Difference listings
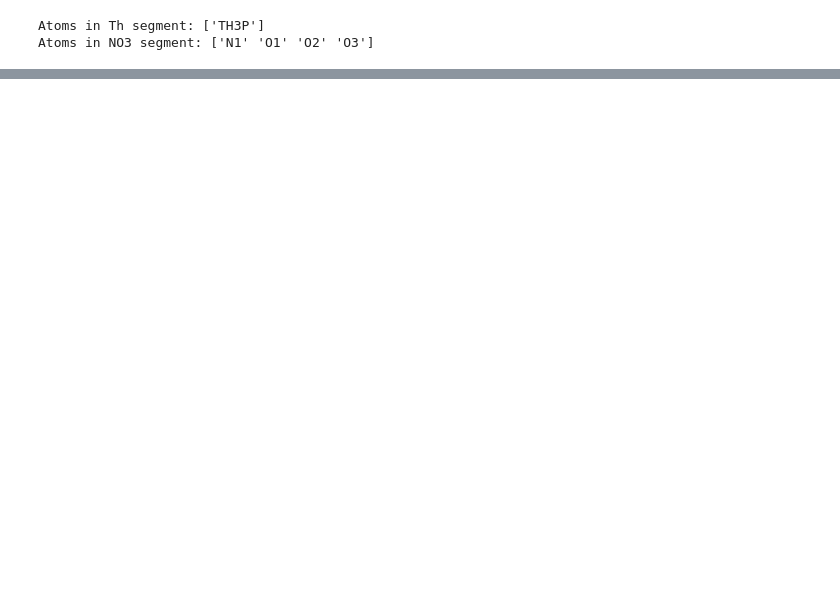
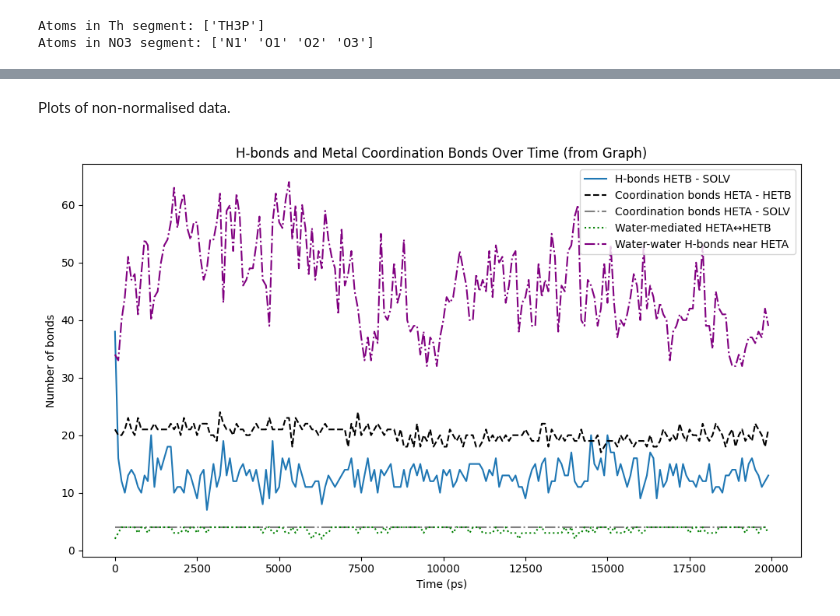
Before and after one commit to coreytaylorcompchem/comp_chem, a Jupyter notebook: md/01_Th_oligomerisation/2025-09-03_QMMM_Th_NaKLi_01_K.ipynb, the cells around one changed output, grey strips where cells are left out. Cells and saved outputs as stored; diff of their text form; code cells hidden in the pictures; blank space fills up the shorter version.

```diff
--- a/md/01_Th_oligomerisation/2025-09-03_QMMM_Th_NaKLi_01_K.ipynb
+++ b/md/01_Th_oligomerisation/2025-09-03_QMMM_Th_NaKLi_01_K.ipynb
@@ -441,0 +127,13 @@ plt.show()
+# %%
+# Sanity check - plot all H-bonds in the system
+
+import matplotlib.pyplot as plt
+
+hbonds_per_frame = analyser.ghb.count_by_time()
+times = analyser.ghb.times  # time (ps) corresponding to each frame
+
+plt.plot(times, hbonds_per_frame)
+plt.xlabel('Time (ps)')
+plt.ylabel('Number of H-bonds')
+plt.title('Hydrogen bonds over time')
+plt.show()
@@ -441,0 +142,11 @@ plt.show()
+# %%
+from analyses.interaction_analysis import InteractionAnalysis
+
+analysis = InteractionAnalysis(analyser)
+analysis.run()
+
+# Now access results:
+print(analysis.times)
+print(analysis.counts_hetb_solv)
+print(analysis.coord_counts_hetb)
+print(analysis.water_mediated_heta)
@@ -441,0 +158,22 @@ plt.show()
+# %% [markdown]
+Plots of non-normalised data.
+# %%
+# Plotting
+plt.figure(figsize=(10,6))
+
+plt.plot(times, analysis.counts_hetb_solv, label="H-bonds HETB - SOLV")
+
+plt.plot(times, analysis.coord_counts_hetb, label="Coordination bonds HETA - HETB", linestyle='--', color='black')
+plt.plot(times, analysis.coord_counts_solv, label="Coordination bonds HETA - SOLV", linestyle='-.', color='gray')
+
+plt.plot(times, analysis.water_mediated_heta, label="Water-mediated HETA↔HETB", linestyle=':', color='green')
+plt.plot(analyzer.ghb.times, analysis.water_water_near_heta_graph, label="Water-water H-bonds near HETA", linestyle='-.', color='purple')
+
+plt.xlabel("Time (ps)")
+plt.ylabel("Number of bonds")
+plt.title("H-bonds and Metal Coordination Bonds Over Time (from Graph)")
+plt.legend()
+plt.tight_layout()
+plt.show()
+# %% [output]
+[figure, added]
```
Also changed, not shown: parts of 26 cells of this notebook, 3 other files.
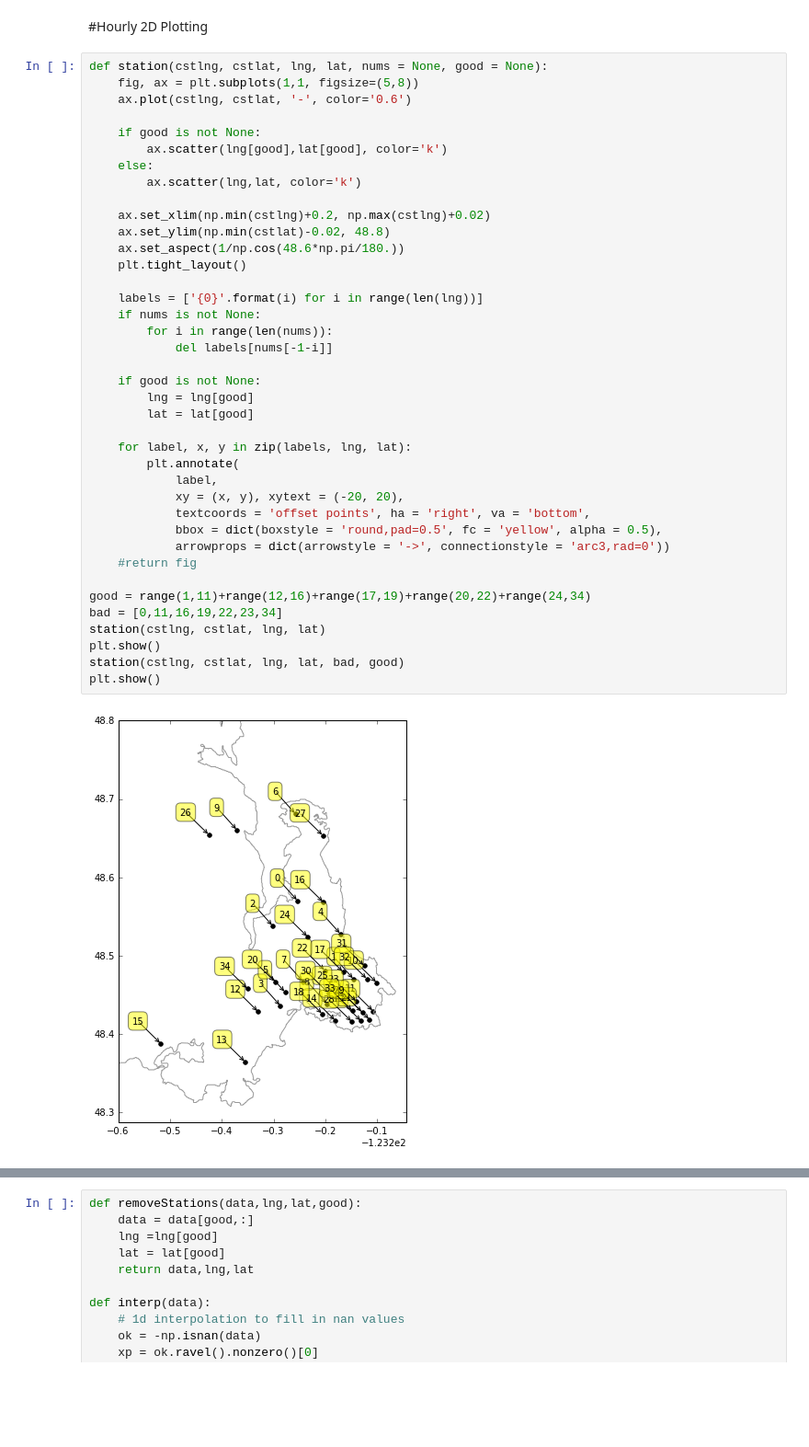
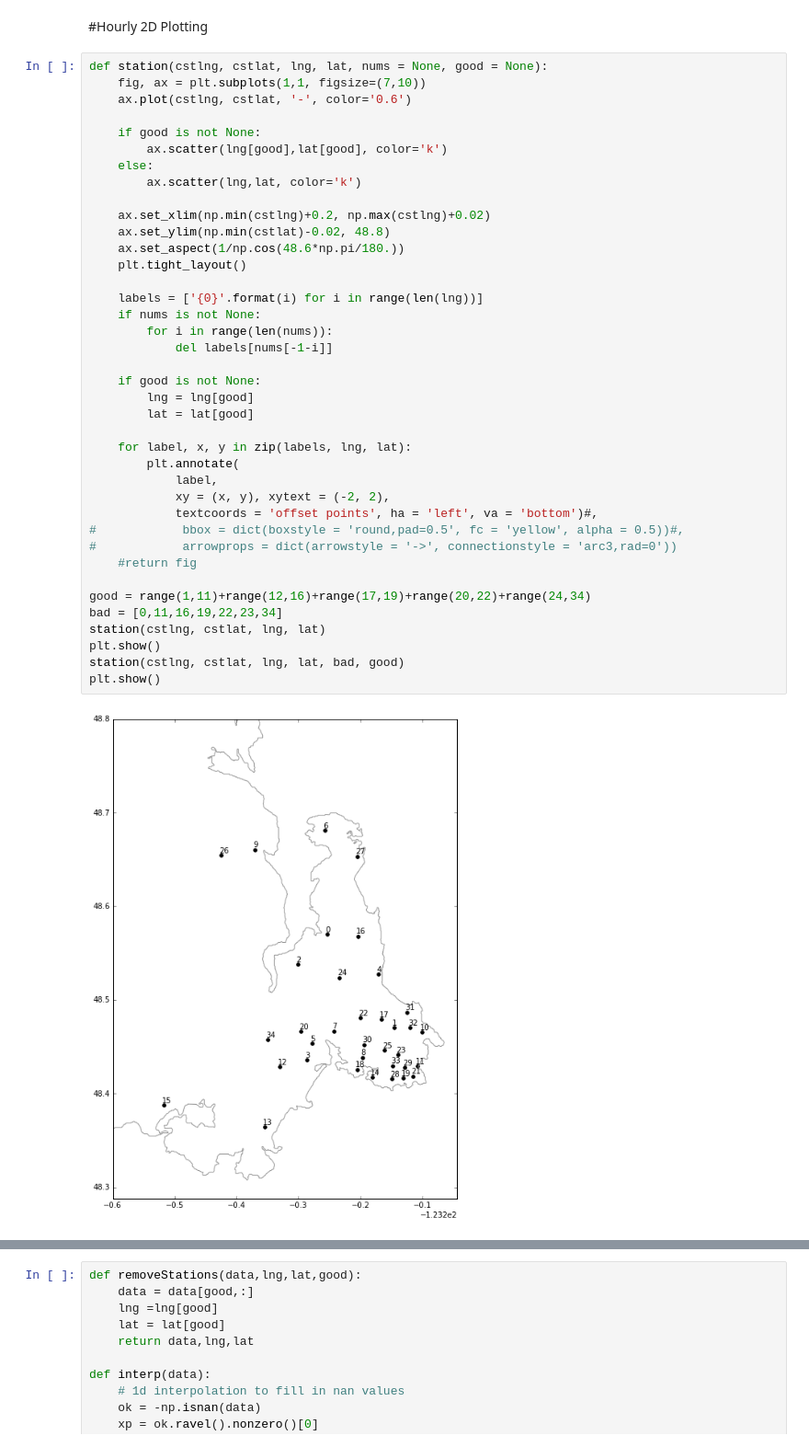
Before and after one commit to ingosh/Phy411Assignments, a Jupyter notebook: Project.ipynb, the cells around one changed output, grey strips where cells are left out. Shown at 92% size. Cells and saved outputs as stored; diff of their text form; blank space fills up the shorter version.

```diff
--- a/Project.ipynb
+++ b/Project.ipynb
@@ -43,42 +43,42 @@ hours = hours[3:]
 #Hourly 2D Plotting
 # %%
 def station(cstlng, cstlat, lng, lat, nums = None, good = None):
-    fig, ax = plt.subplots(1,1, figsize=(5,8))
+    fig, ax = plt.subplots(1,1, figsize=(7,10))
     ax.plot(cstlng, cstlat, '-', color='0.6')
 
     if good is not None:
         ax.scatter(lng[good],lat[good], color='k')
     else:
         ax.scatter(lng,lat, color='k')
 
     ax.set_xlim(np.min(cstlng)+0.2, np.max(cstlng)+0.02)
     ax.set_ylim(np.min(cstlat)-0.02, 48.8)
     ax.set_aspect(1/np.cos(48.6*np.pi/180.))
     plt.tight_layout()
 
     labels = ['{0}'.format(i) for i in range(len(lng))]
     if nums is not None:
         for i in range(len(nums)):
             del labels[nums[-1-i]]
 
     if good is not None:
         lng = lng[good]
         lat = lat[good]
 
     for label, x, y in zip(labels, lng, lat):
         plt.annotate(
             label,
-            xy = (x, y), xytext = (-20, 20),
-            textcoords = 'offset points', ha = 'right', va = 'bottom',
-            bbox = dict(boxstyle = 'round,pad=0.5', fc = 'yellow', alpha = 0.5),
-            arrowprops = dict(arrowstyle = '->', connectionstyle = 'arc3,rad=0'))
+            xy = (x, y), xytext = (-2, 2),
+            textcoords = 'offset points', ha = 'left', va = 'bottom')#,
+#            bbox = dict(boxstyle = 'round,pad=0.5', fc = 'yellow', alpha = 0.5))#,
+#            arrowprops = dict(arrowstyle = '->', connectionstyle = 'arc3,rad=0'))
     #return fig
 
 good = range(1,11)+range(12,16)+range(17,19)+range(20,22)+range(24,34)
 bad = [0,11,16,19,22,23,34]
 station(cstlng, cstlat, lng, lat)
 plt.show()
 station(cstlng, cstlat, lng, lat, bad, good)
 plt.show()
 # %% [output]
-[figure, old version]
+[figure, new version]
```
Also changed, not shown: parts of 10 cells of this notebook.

- **What needs to be done**:
Copy out the entries verbatim, but skip every picture.

- **Task result**:
Before and after one commit to coreytaylorcompchem/comp_chem, a Jupyter notebook: md/01_Th_oligomerisation/2025-09-03_QMMM_Th_NaKLi_01_K.ipynb, the cells around one changed output, grey strips where cells are left out. Cells and saved outputs as stored; diff of their text form; code cells hidden in the pictures; blank space fills up the shorter version.

```diff
--- a/md/01_Th_oligomerisation/2025-09-03_QMMM_Th_NaKLi_01_K.ipynb
+++ b/md/01_Th_oligomerisation/2025-09-03_QMMM_Th_NaKLi_01_K.ipynb
@@ -441,0 +127,13 @@ plt.show()
+# %%
+# Sanity check - plot all H-bonds in the system
+
+import matplotlib.pyplot as plt
+
+hbonds_per_frame = analyser.ghb.count_by_time()
+times = analyser.ghb.times  # time (ps) corresponding to each frame
+
+plt.plot(times, hbonds_per_frame)
+plt.xlabel('Time (ps)')
+plt.ylabel('Number of H-bonds')
+plt.title('Hydrogen bonds over time')
+plt.show()
@@ -441,0 +142,11 @@ plt.show()
+# %%
+from analyses.interaction_analysis import InteractionAnalysis
+
+analysis = InteractionAnalysis(analyser)
+analysis.run()
+
+# Now access results:
+print(analysis.times)
+print(analysis.counts_hetb_solv)
+print(analysis.coord_counts_hetb)
+print(analysis.water_mediated_heta)
@@ -441,0 +158,22 @@ plt.show()
+# %% [markdown]
+Plots of non-normalised data.
+# %%
+# Plotting
+plt.figure(figsize=(10,6))
+
+plt.plot(times, analysis.counts_hetb_solv, label="H-bonds HETB - SOLV")
+
+plt.plot(times, analysis.coord_counts_hetb, label="Coordination bonds HETA - HETB", linestyle='--', color='black')
+plt.plot(times, analysis.coord_counts_solv, label="Coordination bonds HETA - SOLV", linestyle='-.', color='gray')
+
+plt.plot(times, analysis.water_mediated_heta, label="Water-mediated HETA↔HETB", linestyle=':', color='green')
+plt.plot(analyzer.ghb.times, analysis.water_water_near_heta_graph, label="Water-water H-bonds near HETA", linestyle='-.', color='purple')
+
+plt.xlabel("Time (ps)")
+plt.ylabel("Number of bonds")
+plt.title("H-bonds and Metal Coordination Bonds Over Time (from Graph)")
+plt.legend()
+plt.tight_layout()
+plt.show()
+# %% [output]
+[figure, added]
```
Also changed, not shown: parts of 26 cells of this notebook, 3 other files.
Before and after one commit to ingosh/Phy411Assignments, a Jupyter notebook: Project.ipynb, the cells around one changed output, grey strips where cells are left out. Shown at 92% size. Cells and saved outputs as stored; diff of their text form; blank space fills up the shorter version.

```diff
--- a/Project.ipynb
+++ b/Project.ipynb
@@ -43,42 +43,42 @@ hours = hours[3:]
 #Hourly 2D Plotting
 # %%
 def station(cstlng, cstlat, lng, lat, nums = None, good = None):
-    fig, ax = plt.subplots(1,1, figsize=(5,8))
+    fig, ax = plt.subplots(1,1, figsize=(7,10))
     ax.plot(cstlng, cstlat, '-', color='0.6')
 
     if good is not None:
         ax.scatter(lng[good],lat[good], color='k')
     else:
         ax.scatter(lng,lat, color='k')
 
     ax.set_xlim(np.min(cstlng)+0.2, np.max(cstlng)+0.02)
     ax.set_ylim(np.min(cstlat)-0.02, 48.8)
     ax.set_aspect(1/np.cos(48.6*np.pi/180.))
     plt.tight_layout()
 
     labels = ['{0}'.format(i) for i in range(len(lng))]
     if nums is not None:
         for i in range(len(nums)):
             del labels[nums[-1-i]]
 
     if good is not None:
         lng = lng[good]
         lat = lat[good]
 
     for label, x, y in zip(labels, lng, lat):
         plt.annotate(
             label,
-            xy = (x, y), xytext = (-20, 20),
-            textcoords = 'offset points', ha = 'right', va = 'bottom',
-            bbox = dict(boxstyle = 'round,pad=0.5', fc = 'yellow', alpha = 0.5),
-            arrowprops = dict(arrowstyle = '->', connectionstyle = 'arc3,rad=0'))
+            xy = (x, y), xytext = (-2, 2),
+            textcoords = 'offset points', ha = 'left', va = 'bottom')#,
+#            bbox = dict(boxstyle = 'round,pad=0.5', fc = 'yellow', alpha = 0.5))#,
+#            arrowprops = dict(arrowstyle = '->', connectionstyle = 'arc3,rad=0'))
     #return fig
 
 good = range(1,11)+range(12,16)+range(17,19)+range(20,22)+range(24,34)
 bad = [0,11,16,19,22,23,34]
 station(cstlng, cstlat, lng, lat)
 plt.show()
 station(cstlng, cstlat, lng, lat, bad, good)
 plt.show()
 # %% [output]
-[figure, old version]
+[figure, new version]
```
Also changed, not shown: parts of 10 cells of this notebook.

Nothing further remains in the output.